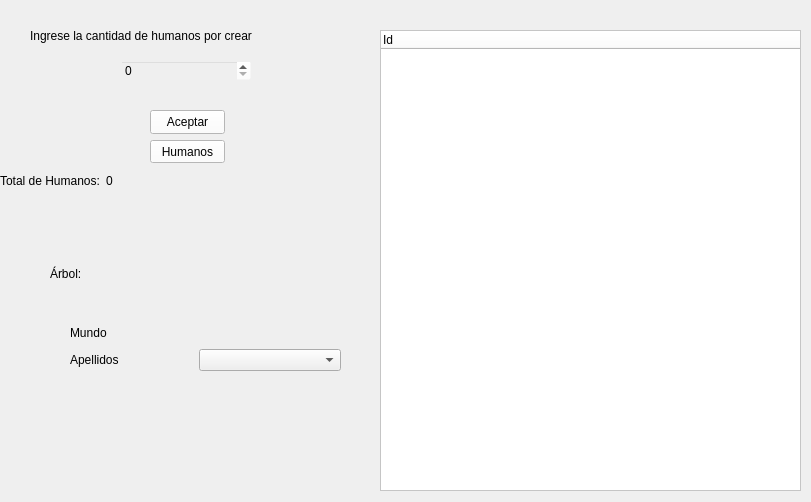
DavidCrgh/Tarea_Programa_Estructuras_2, file ventananacimiento.ui: the form before one commit.
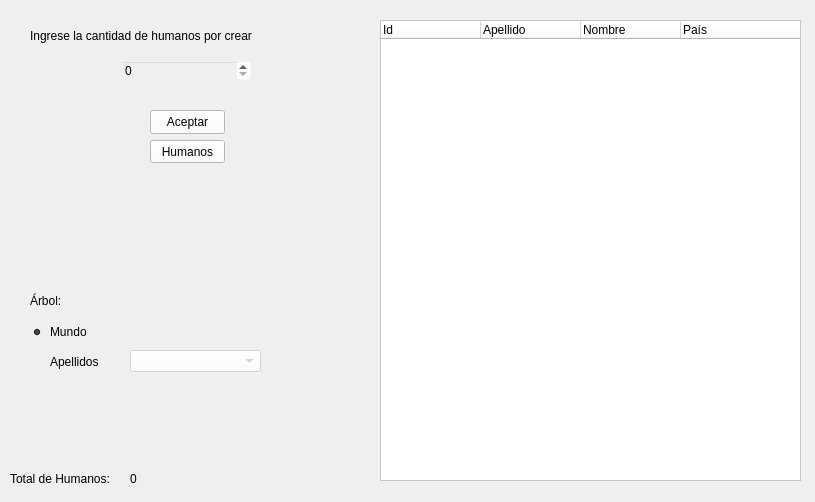
The form after the commit. Icons and pictures are not drawn.

Commit message: Ya se muestra el arbol del mundo. Ya se muestran los arboles de apellidos. Ya se muestran los ids de los no nacidos.

What changed in the file:
```diff
--- a/ventananacimiento.ui
+++ b/ventananacimiento.ui
@@ -6,10 +6,22 @@
    <rect>
     <x>0</x>
     <y>0</y>
-    <width>811</width>
+    <width>815</width>
     <height>502</height>
    </rect>
   </property>
+  <property name="minimumSize">
+   <size>
+    <width>815</width>
+    <height>502</height>
+   </size>
+  </property>
+  <property name="maximumSize">
+   <size>
+    <width>815</width>
+    <height>502</height>
+   </size>
+  </property>
   <property name="windowTitle">
    <string>Nacimiento</string>
   </property>
@@ -94,7 +106,7 @@
     <property name="geometry">
      <rect>
       <x>380</x>
-      <y>30</y>
+      <y>20</y>
       <width>421</width>
       <height>461</height>
      </rect>
@@ -107,106 +119,129 @@
       <string>Id</string>
      </property>
     </column>
+    <column>
+     <property name="text">
+      <string>Apellido</string>
+     </property>
+    </column>
+    <column>
+     <property name="text">
+      <string>Nombre</string>
+     </property>
+    </column>
+    <column>
+     <property name="text">
+      <string>País</string>
+     </property>
+    </column>
    </widget>
-   <widget class="QWidget" name="">
+   <widget class="QLabel" name="label_2">
     <property name="geometry">
      <rect>
-      <x>50</x>
-      <y>230</y>
-      <width>291</width>
-      <height>141</height>
+      <x>10</x>
+      <y>470</y>
+      <width>112</width>
+      <height>18</height>
      </rect>
     </property>
-    <layout class="QVBoxLayout" name="verticalLayout">
-     <item>
-      <widget class="QLabel" name="label_3">
-       <property name="styleSheet">
-        <string notr="true">background-color: rgba(255, 255, 255, 0);
-font: 14pt &quot;Californian FB&quot;;</string>
-       </property>
-       <property name="text">
-        <string>Árbol:</string>
-       </property>
-      </widget>
-     </item>
-     <item>
-      <widget class="QRadioButton" name="botonMundo">
-       <property name="styleSheet">
-        <string notr="true">background-color: rgba(255, 255, 255, 0);
-font: 11pt &quot;Californian FB&quot;;</string>
-       </property>
-       <property name="text">
-        <string>Mundo</string>
-       </property>
-      </widget>
-     </item>
-     <item>
-      <layout class="QHBoxLayout" name="horizontalLayout">
-       <item>
-        <widget class="QRadioButton" name="botonApellidos">
-         <property name="styleSheet">
-          <string notr="true">background-color: rgba(255, 255, 255, 0);
-font: 11pt &quot;Californian FB&quot;;</string>
-         </property>
-         <property name="text">
-          <string>Apellidos</string>
-         </property>
-        </widget>
-       </item>
-       <item>
-        <widget class="QComboBox" name="cBoxApellidos"/>
-       </item>
-      </layout>
-     </item>
-    </layout>
-   </widget>
-   <widget class="QWidget" name="">
-    <property name="geometry">
-     <rect>
-      <x>0</x>
-      <y>170</y>
-      <width>174</width>
-      <height>22</height>
-     </rect>
-    </property>
-    <layout class="QHBoxLayout" name="horizontalLayout_2">
-     <item>
-      <widget class="QLabel" name="label_2">
-       <property name="styleSheet">
-        <string notr="true">
+    <property name="styleSheet">
+     <string notr="true">
 font: 11pt &quot;Californian FB&quot;;
 background-color: rgba(255, 255, 255, 0);</string>
-       </property>
-       <property name="text">
-        <string>Total de Humanos:</string>
-       </property>
-      </widget>
-     </item>
-     <item>
-      <widget class="QLabel" name="cantidadHumanos">
-       <property name="styleSheet">
-        <string notr="true">background-color: rgba(255, 255, 255, 0);
+    </property>
+    <property name="text">
+     <string>Total de Humanos:</string>
+    </property>
+   </widget>
+   <widget class="QLabel" name="cantidadHumanos">
+    <property name="geometry">
+     <rect>
+      <x>130</x>
+      <y>470</y>
+      <width>231</width>
+      <height>18</height>
+     </rect>
+    </property>
+    <property name="styleSheet">
+     <string notr="true">background-color: rgba(255, 255, 255, 0);
 font: 11pt &quot;Californian FB&quot;;</string>
-       </property>
-       <property name="text">
-        <string>0</string>
-       </property>
-      </widget>
-     </item>
-     <item>
-      <spacer name="horizontalSpacer">
-       <property name="orientation">
-        <enum>Qt::Horizontal</enum>
-       </property>
-       <property name="sizeHint" stdset="0">
-        <size>
-         <width>40</width>
-         <height>20</height>
-        </size>
-       </property>
-      </spacer>
-     </item>
-    </layout>
+    </property>
+    <property name="text">
+     <string>0</string>
+    </property>
+   </widget>
+   <widget class="QRadioButton" name="botonMundo">
+    <property name="geometry">
+     <rect>
+      <x>30</x>
+      <y>320</y>
+      <width>71</width>
+      <height>24</height>
+     </rect>
+    </property>
+    <property name="layoutDirection">
+     <enum>Qt::LeftToRight</enum>
+    </property>
+    <property name="styleSheet">
+     <string notr="true">background-color: rgba(255, 255, 255, 0);
+font: 11pt &quot;Californian FB&quot;;</string>
+    </property>
+    <property name="text">
+     <string>Mundo</string>
+    </property>
+    <property name="checked">
+     <bool>true</bool>
+    </property>
+   </widget>
+   <widget class="QLabel" name="label_3">
+    <property name="geometry">
+     <rect>
+      <x>30</x>
+      <y>290</y>
+      <width>47</width>
+      <height>22</height>
+     </rect>
+    </property>
+    <property name="styleSheet">
+     <string notr="true">background-color: rgba(255, 255, 255, 0);
+font: 14pt &quot;Californian FB&quot;;</string>
+    </property>
+    <property name="text">
+     <string>Árbol:</string>
+    </property>
+   </widget>
+   <widget class="QRadioButton" name="botonApellidos">
+    <property name="geometry">
+     <rect>
+      <x>30</x>
+      <y>350</y>
+      <width>81</width>
+      <height>24</height>
+     </rect>
+    </property>
+    <property name="styleSheet">
+     <string notr="true">background-color: rgba(255, 255, 255, 0);
+font: 11pt &quot;Californian FB&quot;;</string>
+    </property>
+    <property name="text">
+     <string>Apellidos</string>
+    </property>
+   </widget>
+   <widget class="QComboBox" name="cBoxApellidos">
+    <property name="enabled">
+     <bool>false</bool>
+    </property>
+    <property name="geometry">
+     <rect>
+      <x>130</x>
+      <y>350</y>
+      <width>131</width>
+      <height>22</height>
+     </rect>
+    </property>
+    <property name="styleSheet">
+     <string notr="true">background-color: rgb(255, 255, 255);</string>
+    </property>
    </widget>
   </widget>
  </widget>
```
The commit also changes 20 other files.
• • • •
__YOUR INSTRUCTIONS__
Copy all the material word for word, minus its pictures.

__SOLUTION FOR THIS TASK__
DavidCrgh/Tarea_Programa_Estructuras_2, file ventananacimiento.ui: the form before one commit.
The form after the commit. Icons and pictures are not drawn.

Commit message: Ya se muestra el arbol del mundo. Ya se muestran los arboles de apellidos. Ya se muestran los ids de los no nacidos.

What changed in the file:
```diff
--- a/ventananacimiento.ui
+++ b/ventananacimiento.ui
@@ -6,10 +6,22 @@
    <rect>
     <x>0</x>
     <y>0</y>
-    <width>811</width>
+    <width>815</width>
     <height>502</height>
    </rect>
   </property>
+  <property name="minimumSize">
+   <size>
+    <width>815</width>
+    <height>502</height>
+   </size>
+  </property>
+  <property name="maximumSize">
+   <size>
+    <width>815</width>
+    <height>502</height>
+   </size>
+  </property>
   <property name="windowTitle">
    <string>Nacimiento</string>
   </property>
@@ -94,7 +106,7 @@
     <property name="geometry">
      <rect>
       <x>380</x>
-      <y>30</y>
+      <y>20</y>
       <width>421</width>
       <height>461</height>
      </rect>
@@ -107,106 +119,129 @@
       <string>Id</string>
      </property>
     </column>
+    <column>
+     <property name="text">
+      <string>Apellido</string>
+     </property>
+    </column>
+    <column>
+     <property name="text">
+      <string>Nombre</string>
+     </property>
+    </column>
+    <column>
+     <property name="text">
+      <string>País</string>
+     </property>
+    </column>
    </widget>
-   <widget class="QWidget" name="">
+   <widget class="QLabel" name="label_2">
     <property name="geometry">
      <rect>
-      <x>50</x>
-      <y>230</y>
-      <width>291</width>
-      <height>141</height>
+      <x>10</x>
+      <y>470</y>
+      <width>112</width>
+      <height>18</height>
      </rect>
     </property>
-    <layout class="QVBoxLayout" name="verticalLayout">
-     <item>
-      <widget class="QLabel" name="label_3">
-       <property name="styleSheet">
-        <string notr="true">background-color: rgba(255, 255, 255, 0);
-font: 14pt &quot;Californian FB&quot;;</string>
-       </property>
-       <property name="text">
-        <string>Árbol:</string>
-       </property>
-      </widget>
-     </item>
-     <item>
-      <widget class="QRadioButton" name="botonMundo">
-       <property name="styleSheet">
-        <string notr="true">background-color: rgba(255, 255, 255, 0);
-font: 11pt &quot;Californian FB&quot;;</string>
-       </property>
-       <property name="text">
-        <string>Mundo</string>
-       </property>
-      </widget>
-     </item>
-     <item>
-      <layout class="QHBoxLayout" name="horizontalLayout">
-       <item>
-        <widget class="QRadioButton" name="botonApellidos">
-         <property name="styleSheet">
-          <string notr="true">background-color: rgba(255, 255, 255, 0);
-font: 11pt &quot;Californian FB&quot;;</string>
-         </property>
-         <property name="text">
-          <string>Apellidos</string>
-         </property>
-        </widget>
-       </item>
-       <item>
-        <widget class="QComboBox" name="cBoxApellidos"/>
-       </item>
-      </layout>
-     </item>
-    </layout>
-   </widget>
-   <widget class="QWidget" name="">
-    <property name="geometry">
-     <rect>
-      <x>0</x>
-      <y>170</y>
-      <width>174</width>
-      <height>22</height>
-     </rect>
-    </property>
-    <layout class="QHBoxLayout" name="horizontalLayout_2">
-     <item>
-      <widget class="QLabel" name="label_2">
-       <property name="styleSheet">
-        <string notr="true">
+    <property name="styleSheet">
+     <string notr="true">
 font: 11pt &quot;Californian FB&quot;;
 background-color: rgba(255, 255, 255, 0);</string>
-       </property>
-       <property name="text">
-        <string>Total de Humanos:</string>
-       </property>
-      </widget>
-     </item>
-     <item>
-      <widget class="QLabel" name="cantidadHumanos">
-       <property name="styleSheet">
-        <string notr="true">background-color: rgba(255, 255, 255, 0);
+    </property>
+    <property name="text">
+     <string>Total de Humanos:</string>
+    </property>
+   </widget>
+   <widget class="QLabel" name="cantidadHumanos">
+    <property name="geometry">
+     <rect>
+      <x>130</x>
+      <y>470</y>
+      <width>231</width>
+      <height>18</height>
+     </rect>
+    </property>
+    <property name="styleSheet">
+     <string notr="true">background-color: rgba(255, 255, 255, 0);
 font: 11pt &quot;Californian FB&quot;;</string>
-       </property>
-       <property name="text">
-        <string>0</string>
-       </property>
-      </widget>
-     </item>
-     <item>
-      <spacer name="horizontalSpacer">
-       <property name="orientation">
-        <enum>Qt::Horizontal</enum>
-       </property>
-       <property name="sizeHint" stdset="0">
-        <size>
-         <width>40</width>
-         <height>20</height>
-        </size>
-       </property>
-      </spacer>
-     </item>
-    </layout>
+    </property>
+    <property name="text">
+     <string>0</string>
+    </property>
+   </widget>
+   <widget class="QRadioButton" name="botonMundo">
+    <property name="geometry">
+     <rect>
+      <x>30</x>
+      <y>320</y>
+      <width>71</width>
+      <height>24</height>
+     </rect>
+    </property>
+    <property name="layoutDirection">
+     <enum>Qt::LeftToRight</enum>
+    </property>
+    <property name="styleSheet">
+     <string notr="true">background-color: rgba(255, 255, 255, 0);
+font: 11pt &quot;Californian FB&quot;;</string>
+    </property>
+    <property name="text">
+     <string>Mundo</string>
+    </property>
+    <property name="checked">
+     <bool>true</bool>
+    </property>
+   </widget>
+   <widget class="QLabel" name="label_3">
+    <property name="geometry">
+     <rect>
+      <x>30</x>
+      <y>290</y>
+      <width>47</width>
+      <height>22</height>
+     </rect>
+    </property>
+    <property name="styleSheet">
+     <string notr="true">background-color: rgba(255, 255, 255, 0);
+font: 14pt &quot;Californian FB&quot;;</string>
+    </property>
+    <property name="text">
+     <string>Árbol:</string>
+    </property>
+   </widget>
+   <widget class="QRadioButton" name="botonApellidos">
+    <property name="geometry">
+     <rect>
+      <x>30</x>
+      <y>350</y>
+      <width>81</width>
+      <height>24</height>
+     </rect>
+    </property>
+    <property name="styleSheet">
+     <string notr="true">background-color: rgba(255, 255, 255, 0);
+font: 11pt &quot;Californian FB&quot;;</string>
+    </property>
+    <property name="text">
+     <string>Apellidos</string>
+    </property>
+   </widget>
+   <widget class="QComboBox" name="cBoxApellidos">
+    <property name="enabled">
+     <bool>false</bool>
+    </property>
+    <property name="geometry">
+     <rect>
+      <x>130</x>
+      <y>350</y>
+      <width>131</width>
+      <height>22</height>
+     </rect>
+    </property>
+    <property name="styleSheet">
+     <string notr="true">background-color: rgb(255, 255, 255);</string>
+    </property>
    </widget>
   </widget>
  </widget>
```
The commit also changes 20 other files.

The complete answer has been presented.